And I gratefully accepted the help. I even was so bold as to ask for help when needed! But I kept assuming that this was a short-term thing, that soon enough I would be back to being my helpful self, able to help others rather than needing to be helped. I could accept the fact that I was giving other people a chance to “be helpful,” for a little while….
But then that “little while” turned into a month…then two months…then four months…and now seven months! And I’m still not able to be very helpful to very many. I have progressed to the point of being able to do a few things for (i.e., be helpful to!) my family–I’m chauffeuring my kids around, doing the grocery shopping and the laundry, cooking supper, and a few other miscellaneous things around here–but that’s about the extent of it. I’m no longer “being helpful” at the school, at the church, at the soup kitchen. I’m no longer “being helpful” to my nearby friends when they need help with their kids, or to my more faraway friends, when they are going through a hard time and just need to talk. I’m just not very much help to very many people any more. And that has been hard.
Who am I, then? What value do I have if I’m not being helpful?? Will people still want me around, I’ve wondered, if I can’t be helpful? At church? At the school? Will I be judged–and found lacking–because I’m not being helpful? Will my friends still want to be my friends if I continue to be unable to help them when they need help? And what about God?….How does God feel about me, in my current state of “not-being-helpful-ness”?? Can I still claim to be a committed follower of Jesus when my ability to be helpful is so doggone limited??

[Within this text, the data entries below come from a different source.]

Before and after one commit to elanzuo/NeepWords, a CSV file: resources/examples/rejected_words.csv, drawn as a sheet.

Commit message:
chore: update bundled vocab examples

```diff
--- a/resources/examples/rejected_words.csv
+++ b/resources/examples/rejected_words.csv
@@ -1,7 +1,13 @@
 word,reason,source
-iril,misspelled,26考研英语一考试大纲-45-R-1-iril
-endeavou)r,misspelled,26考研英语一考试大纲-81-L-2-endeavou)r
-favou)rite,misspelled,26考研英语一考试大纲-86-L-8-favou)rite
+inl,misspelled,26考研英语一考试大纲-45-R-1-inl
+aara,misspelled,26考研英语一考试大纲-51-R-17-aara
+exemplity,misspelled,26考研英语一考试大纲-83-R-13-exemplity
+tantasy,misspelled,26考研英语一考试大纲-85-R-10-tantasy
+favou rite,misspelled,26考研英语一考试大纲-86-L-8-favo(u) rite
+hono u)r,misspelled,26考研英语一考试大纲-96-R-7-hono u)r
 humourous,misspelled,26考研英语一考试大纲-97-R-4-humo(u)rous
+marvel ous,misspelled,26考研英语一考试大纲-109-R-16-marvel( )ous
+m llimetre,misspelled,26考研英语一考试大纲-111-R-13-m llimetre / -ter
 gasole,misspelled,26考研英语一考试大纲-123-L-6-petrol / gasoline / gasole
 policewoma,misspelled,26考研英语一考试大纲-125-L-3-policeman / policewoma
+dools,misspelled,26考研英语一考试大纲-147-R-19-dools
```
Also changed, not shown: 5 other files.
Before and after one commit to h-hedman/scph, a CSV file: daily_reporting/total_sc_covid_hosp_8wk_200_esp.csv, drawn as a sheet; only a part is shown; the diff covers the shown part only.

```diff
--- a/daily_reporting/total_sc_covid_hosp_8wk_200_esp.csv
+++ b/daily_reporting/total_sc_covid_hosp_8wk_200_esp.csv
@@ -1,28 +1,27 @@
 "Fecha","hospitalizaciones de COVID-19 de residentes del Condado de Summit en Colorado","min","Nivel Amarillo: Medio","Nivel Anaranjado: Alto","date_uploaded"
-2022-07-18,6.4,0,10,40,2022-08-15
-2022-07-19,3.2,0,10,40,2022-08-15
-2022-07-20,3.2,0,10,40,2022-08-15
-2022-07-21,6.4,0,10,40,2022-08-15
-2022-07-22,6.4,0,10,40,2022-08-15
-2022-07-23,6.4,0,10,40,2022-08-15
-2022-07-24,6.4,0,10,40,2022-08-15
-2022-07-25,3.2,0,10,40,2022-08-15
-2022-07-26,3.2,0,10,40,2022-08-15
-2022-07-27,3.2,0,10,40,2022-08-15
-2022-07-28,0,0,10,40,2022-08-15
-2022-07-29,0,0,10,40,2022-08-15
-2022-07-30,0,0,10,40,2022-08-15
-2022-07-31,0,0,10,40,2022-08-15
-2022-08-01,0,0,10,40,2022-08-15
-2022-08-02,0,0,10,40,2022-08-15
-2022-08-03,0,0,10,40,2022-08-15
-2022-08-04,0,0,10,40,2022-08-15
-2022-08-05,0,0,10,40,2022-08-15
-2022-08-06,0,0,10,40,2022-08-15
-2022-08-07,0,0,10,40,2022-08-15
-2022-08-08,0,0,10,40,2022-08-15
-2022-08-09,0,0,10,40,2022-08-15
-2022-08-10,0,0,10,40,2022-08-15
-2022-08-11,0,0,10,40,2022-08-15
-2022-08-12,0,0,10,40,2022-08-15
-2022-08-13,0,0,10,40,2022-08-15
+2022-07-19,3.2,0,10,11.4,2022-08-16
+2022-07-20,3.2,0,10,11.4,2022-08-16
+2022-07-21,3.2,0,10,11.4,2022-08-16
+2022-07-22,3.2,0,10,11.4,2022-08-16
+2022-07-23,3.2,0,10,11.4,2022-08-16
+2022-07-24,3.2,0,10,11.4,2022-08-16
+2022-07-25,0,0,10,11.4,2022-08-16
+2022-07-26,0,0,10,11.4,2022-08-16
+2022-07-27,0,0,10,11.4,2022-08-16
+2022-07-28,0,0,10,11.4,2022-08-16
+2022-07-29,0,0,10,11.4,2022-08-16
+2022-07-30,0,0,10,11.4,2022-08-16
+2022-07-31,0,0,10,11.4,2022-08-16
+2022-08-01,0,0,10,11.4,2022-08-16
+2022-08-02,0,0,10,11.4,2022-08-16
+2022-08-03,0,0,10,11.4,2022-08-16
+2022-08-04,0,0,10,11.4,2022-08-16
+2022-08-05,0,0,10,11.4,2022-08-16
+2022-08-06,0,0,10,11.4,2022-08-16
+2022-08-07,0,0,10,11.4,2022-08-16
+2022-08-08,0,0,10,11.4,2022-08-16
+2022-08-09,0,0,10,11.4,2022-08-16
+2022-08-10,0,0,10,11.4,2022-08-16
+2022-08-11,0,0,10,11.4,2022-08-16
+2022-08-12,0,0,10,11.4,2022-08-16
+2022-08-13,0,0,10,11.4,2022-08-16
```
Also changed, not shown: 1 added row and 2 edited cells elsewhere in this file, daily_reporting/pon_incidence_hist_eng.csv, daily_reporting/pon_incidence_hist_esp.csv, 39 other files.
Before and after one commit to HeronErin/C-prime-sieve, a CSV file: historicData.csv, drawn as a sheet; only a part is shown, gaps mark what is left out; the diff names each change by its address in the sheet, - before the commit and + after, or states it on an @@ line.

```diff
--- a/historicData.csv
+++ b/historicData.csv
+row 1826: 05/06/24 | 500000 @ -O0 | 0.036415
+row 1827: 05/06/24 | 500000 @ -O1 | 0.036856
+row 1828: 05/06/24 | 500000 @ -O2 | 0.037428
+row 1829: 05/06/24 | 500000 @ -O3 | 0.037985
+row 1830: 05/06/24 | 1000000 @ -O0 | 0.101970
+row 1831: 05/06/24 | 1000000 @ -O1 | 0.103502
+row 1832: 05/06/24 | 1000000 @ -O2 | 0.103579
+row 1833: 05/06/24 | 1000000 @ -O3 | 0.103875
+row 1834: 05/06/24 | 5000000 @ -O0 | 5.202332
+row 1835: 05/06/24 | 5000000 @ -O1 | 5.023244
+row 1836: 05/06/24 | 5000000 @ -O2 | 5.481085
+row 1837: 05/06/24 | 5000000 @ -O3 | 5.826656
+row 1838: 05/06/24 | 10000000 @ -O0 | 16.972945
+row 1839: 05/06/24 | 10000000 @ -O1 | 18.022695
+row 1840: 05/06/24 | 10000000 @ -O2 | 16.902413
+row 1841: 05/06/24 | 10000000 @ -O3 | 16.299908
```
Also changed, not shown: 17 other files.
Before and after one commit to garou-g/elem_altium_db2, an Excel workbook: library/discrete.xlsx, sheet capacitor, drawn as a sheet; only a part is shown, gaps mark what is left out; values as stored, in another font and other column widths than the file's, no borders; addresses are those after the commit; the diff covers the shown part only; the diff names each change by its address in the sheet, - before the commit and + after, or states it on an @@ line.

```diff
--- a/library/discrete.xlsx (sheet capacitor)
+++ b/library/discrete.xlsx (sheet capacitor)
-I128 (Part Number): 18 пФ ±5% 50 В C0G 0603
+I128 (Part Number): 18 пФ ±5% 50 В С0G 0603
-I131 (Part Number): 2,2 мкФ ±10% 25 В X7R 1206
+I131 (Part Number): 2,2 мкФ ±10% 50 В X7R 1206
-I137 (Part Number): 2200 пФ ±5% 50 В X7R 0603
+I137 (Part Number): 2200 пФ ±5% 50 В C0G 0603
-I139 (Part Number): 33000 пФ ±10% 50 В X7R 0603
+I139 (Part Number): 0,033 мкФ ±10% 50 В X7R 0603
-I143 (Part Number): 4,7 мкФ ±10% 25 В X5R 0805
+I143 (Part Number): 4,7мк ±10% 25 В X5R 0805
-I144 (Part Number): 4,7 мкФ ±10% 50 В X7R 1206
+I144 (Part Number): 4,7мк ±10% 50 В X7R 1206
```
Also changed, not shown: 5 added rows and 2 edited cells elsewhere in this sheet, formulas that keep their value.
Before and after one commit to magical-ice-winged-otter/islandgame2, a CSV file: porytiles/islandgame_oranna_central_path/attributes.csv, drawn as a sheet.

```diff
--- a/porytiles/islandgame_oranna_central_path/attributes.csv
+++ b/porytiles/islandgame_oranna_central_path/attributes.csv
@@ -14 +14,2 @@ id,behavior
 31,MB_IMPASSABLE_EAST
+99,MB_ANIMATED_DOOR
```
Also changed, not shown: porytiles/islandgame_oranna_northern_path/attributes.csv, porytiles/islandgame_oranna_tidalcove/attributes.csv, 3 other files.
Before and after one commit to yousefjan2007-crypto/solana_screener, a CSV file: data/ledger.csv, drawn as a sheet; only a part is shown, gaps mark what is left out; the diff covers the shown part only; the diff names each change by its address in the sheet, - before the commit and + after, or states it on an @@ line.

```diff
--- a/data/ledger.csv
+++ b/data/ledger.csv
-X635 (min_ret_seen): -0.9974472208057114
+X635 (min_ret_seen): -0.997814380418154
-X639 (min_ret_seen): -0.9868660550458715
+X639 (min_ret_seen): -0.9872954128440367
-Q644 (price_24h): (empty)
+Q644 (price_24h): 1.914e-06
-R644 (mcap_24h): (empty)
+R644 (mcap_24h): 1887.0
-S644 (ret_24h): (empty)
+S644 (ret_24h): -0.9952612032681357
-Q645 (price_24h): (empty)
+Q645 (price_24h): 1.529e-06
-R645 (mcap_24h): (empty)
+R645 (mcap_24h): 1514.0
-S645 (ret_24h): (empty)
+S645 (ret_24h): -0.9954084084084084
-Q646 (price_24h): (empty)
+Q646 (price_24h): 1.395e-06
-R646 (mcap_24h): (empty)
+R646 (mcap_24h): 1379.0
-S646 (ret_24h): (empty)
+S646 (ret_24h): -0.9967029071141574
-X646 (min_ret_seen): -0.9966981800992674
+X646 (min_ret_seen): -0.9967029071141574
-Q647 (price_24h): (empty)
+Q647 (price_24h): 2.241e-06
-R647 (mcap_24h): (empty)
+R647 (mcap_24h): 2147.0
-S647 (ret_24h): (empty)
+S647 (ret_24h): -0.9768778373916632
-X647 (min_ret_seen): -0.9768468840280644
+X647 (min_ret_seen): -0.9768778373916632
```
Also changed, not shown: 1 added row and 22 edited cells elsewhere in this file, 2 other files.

And here is where the Identity Property of Deb comes in. 🙂 Remember the definition? Probably not–that was quite a while ago…. 🙂 “You can do something to a number and its value won’t change.” Or in my case, “you can do something to Deb, and her value won’t change.” My value, I am learning more and more deeply, is not dependent on whether I am being helpful or not. My worth, I continue to be reminded, time and time again, does not depend on how much I can do–or how much is done to me! My identity cannot be found in either my being helpful or being helped. Those things come and go. I do them, I don’t do them. The sun shines, the storm rages. “To every thing there is a season, and a time for every purpose under heaven…” (Ecclesiastes 3:1). But none of it changes my intrinsic value. None of that changes my inborn worth. None of that, nor anything else, changes my identity, who I am at my very core…
…which is truly and deeply and solely to be found in being a beloved child of God. That is who I am, whether I am being helpful or not. That is who I am, fatigue or no fatigue. That is who I am, whom I always have been, and whom I will forever be.
Something can be done to me–anything–good, bad, large, small, cause for celebration or heartache–and it won’t change my value. Ever.
God is forever whispering in my soul, “You are my Beloved, no matter what you do or don’t do, no matter how many people you help or don’t help, no matter whether you succeed or fail in the eyes of the world. No matter what, your value won’t change. No matter what, you are my Beloved!”
That is my identity.
Thanks be to God! 🙂